In order to overcome some of the limitations of region-based methods for classification and segmentation, boundary-based methods are often used to look for explicit or implicit boundaries between regions corresponding to different tissue types. The two most commonly used boundary based methods are known as ridge detection and edge-detection:
When it is necessary to distinguish the inside versus the outside of the edge, the Laplacian operator can be used. In two dimensions, the Laplacian operator is defined as,

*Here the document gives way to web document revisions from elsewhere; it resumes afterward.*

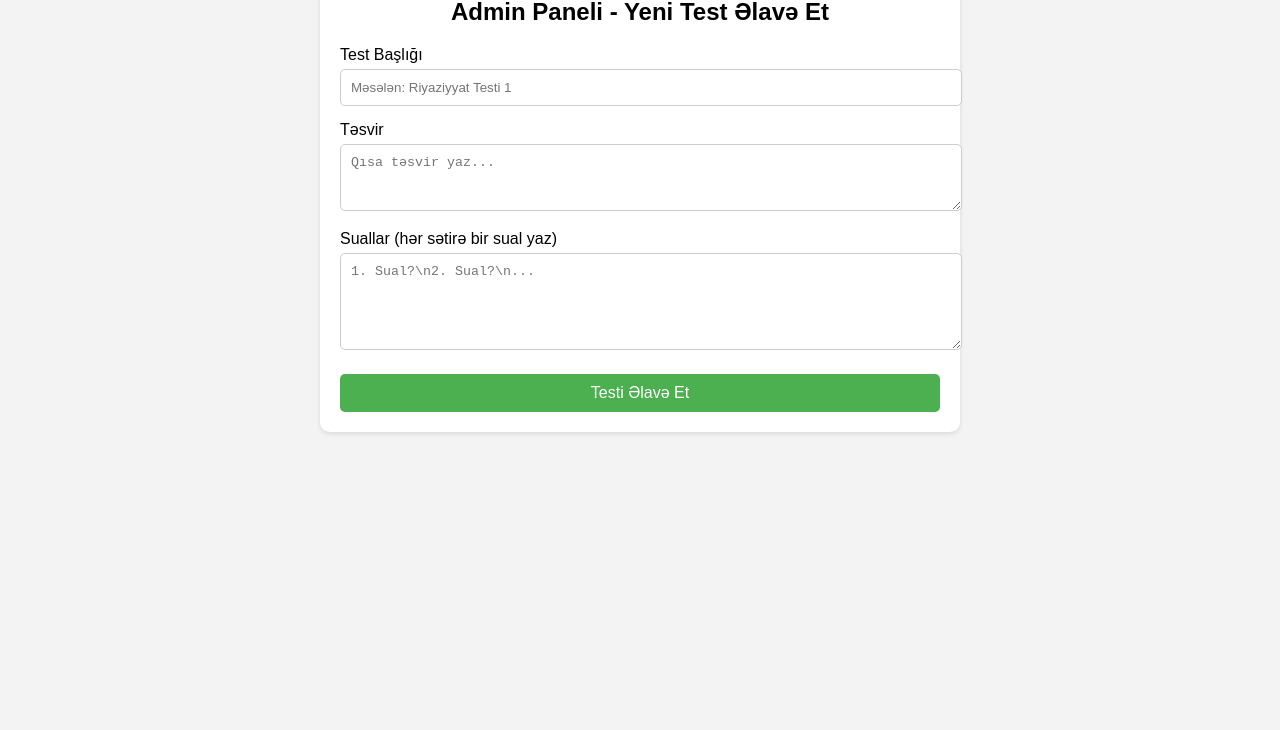
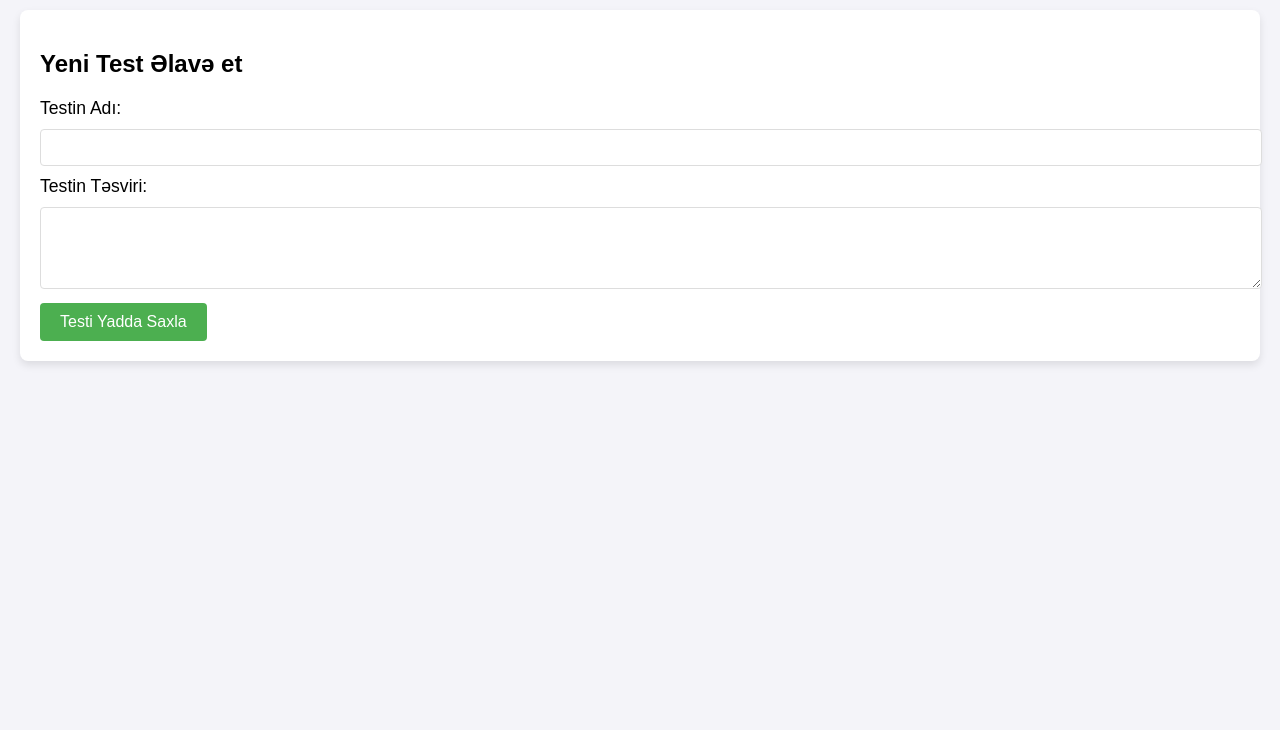
Before and after one commit to fredysadventure/examsite, a plain HTML site: page index.html in a window 1280 px wide. Shown: the part 70-800 px from the top of the page. Drawn offline with Linux system fonts and the light colour scheme.

Commit message:
Update index.html

```diff
--- a/index.html
+++ b/index.html
@@ -2,96 +2,114 @@
 <html lang="az">
 <head>
   <meta charset="UTF-8">
-  <meta name="viewport" content="width=device-width, initial-scale=1">
-  <title>Admin Paneli</title>
+  <meta name="viewport" content="width=device-width, initial-scale=1.0">
+  <title>Admin Panel - Testlər</title>
+
+  <!-- Firebase App (core SDK) -->
+  <script src="https://www.gstatic.com/firebasejs/10.7.1/firebase-app.js"></script>
+
+  <!-- Firestore -->
+  <script src="https://www.gstatic.com/firebasejs/10.7.1/firebase-firestore.js"></script>
+
   <style>
     body {
       font-family: Arial, sans-serif;
-      background-color: #f3f3f3;
+      margin: 20px;
+      background-color: #f4f4f9;
+    }
+
+    h1 {
+      color: #333;
+    }
+
+    .form-container {
+      margin-top: 20px;
       padding: 20px;
+      background-color: #fff;
+      border-radius: 8px;
+      box-shadow: 0 4px 8px rgba(0, 0, 0, 0.1);
     }
-    .container {
-      max-width: 600px;
-      margin: auto;
-      background: white;
-      padding: 20px;
-      border-radius: 10px;
-      box-shadow: 0 2px 5px rgba(0,0,0,0.1);
+
+    .form-container label {
+      font-size: 1.1em;
     }
-    h2 {
-      text-align: center;
-    }
-    label {
-      display: block;
-      margin-top: 15px;
-    }
-    input, textarea {
+
+    .form-container input,
+    .form-container textarea {
       width: 100%;
       padding: 10px;
-      margin-top: 5px;
-      border: 1px solid #ccc;
-      border-radius: 5px;
+      margin: 10px 0;
+      border: 1px solid #ddd;
+      border-radius: 4px;
     }
-    button {
-      margin-top: 20px;
-      width: 100%;
-      padding: 10px;
+
+    .form-container button {
       background-color: #4CAF50;
       color: white;
       border: none;
-      border-radius: 5px;
-      font-size: 16px;
+      padding: 10px 20px;
+      font-size: 1em;
       cursor: pointer;
+      border-radius: 4px;
     }
-    button:hover {
+
+    .form-container button:hover {
       background-color: #45a049;
-    }
-    .output {
-      margin-top: 20px;
-      background: #eef;
-      padding: 10px;
-      border-radius: 5px;
     }
   </style>
 </head>
+
 <body>
-  <div class="container">
-    <h2>Admin Paneli - Yeni Test Əlavə Et</h2>
+  <h1>Admin Panel - Testlər Yarat</h1>
 
-    <label for="title">Test Başlığı</label>
-    <input type="text" id="title" placeholder="Məsələn: Riyaziyyat Testi 1">
+  <div class="form-container">
+    <h2>Yeni Test Əlavə et</h2>
+    <form id="testForm">
+      <label for="testName">Testin Adı:</label>
+      <input type="text" id="testName" required />
 
-    <label for="description">Təsvir</label>
-    <textarea id="description" rows="3" placeholder="Qısa təsvir yaz..."></textarea>
+      <label for="testDescription">Testin Təsviri:</label>
+      <textarea id="testDescription" rows="4" required></textarea>
 
-    <label for="questions">Suallar (hər sətirə bir sual yaz)</label>
-    <textarea id="questions" rows="5" placeholder="1. Sual?\n2. Sual?\n..."></textarea>
-
-    <button onclick="addTest()">Testi Əlavə Et</button>
-
-    <div class="output" id="outputBox" style="display:none;">
-      <h3>Əlavə Olunan Test:</h3>
-      <pre id="output"></pre>
-    </div>
+      <button type="submit">Testi Yadda Saxla</button>
+    </form>
   </div>
 
   <script>
-    function addTest() {
-      const title = document.getElementById('title').value;
-      const desc = document.getElementById('description').value;
-      const questions = document.getElementById('questions').value.split('\n');
+    // Firebase Configuration (göstərdiyin kod)
+    const firebaseConfig = {
+      apiKey: "AIzaSyC3pQWVyeFg8ZzpQcRmgJsWbyS9Dl73OQk",
+      authDomain: "examsite-88677.firebaseapp.com",
+      projectId: "examsite-88677",
+      storageBucket: "examsite-88677.firebasestorage.app",
+      messagingSenderId: "222884334734",
+      appId: "1:222884334734:web:6946d2354e0f779bc84ddf",
+      measurementId: "G-JG51X31NXX"
+    };
 
-      const test = {
-        basliq: title,
-        tesvir: desc,
-        suallar: questions
-      };
+    // Firebase-in başlatması
+    const app = firebase.initializeApp(firebaseConfig);
+    const db = firebase.firestore();
 
-      console.log('Yeni test əlavə olundu:', test);
+    // Test formunu idarə edirik
+    document.getElementById('testForm').addEventListener('submit', function(e) {
+      e.preventDefault();
 
-      document.getElementById('outputBox').style.display = 'block';
-      document.getElementById('output').textContent = JSON.stringify(test, null, 2);
-    }
+      const testName = document.getElementById('testName').value;
+      const testDescription = document.getElementById('testDescription').value;
+
+      // Firestore-a test əlavə et
+      db.collection('tests').add({
+        name: testName,
+        description: testDescription,
+        createdAt: firebase.firestore.FieldValue.serverTimestamp()
+      }).then(() => {
+        alert('Test uğurla əlavə edildi!');
+        document.getElementById('testForm').reset();
+      }).catch((error) => {
+        alert('Xəta baş verdi: ' + error.message);
+      });
+    });
   </script>
 </body>
 </html>
```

The drawbacks of ridge-and edge-detection methods are that they can produce spurious, missing, or discontinuous edges. Hence, they can suffer from inadequate sensitivity and specificity because the image in the gradient space must be thresholded or otherwise classified according to edge or non-edge membership. Also, the problem of tracking an edge that bifurcates into two or more edges is one that cannot be adequated resolved using these low-level image operators alone. Furthermore, the derivative operator is inherently noisy and will exacerbate any noise already present in the image. Hence, the images must be smoothed before applying the gradient or Laplacian operators. Unfortunately, smoothing an image can hide or blur fine structures and other subtle features.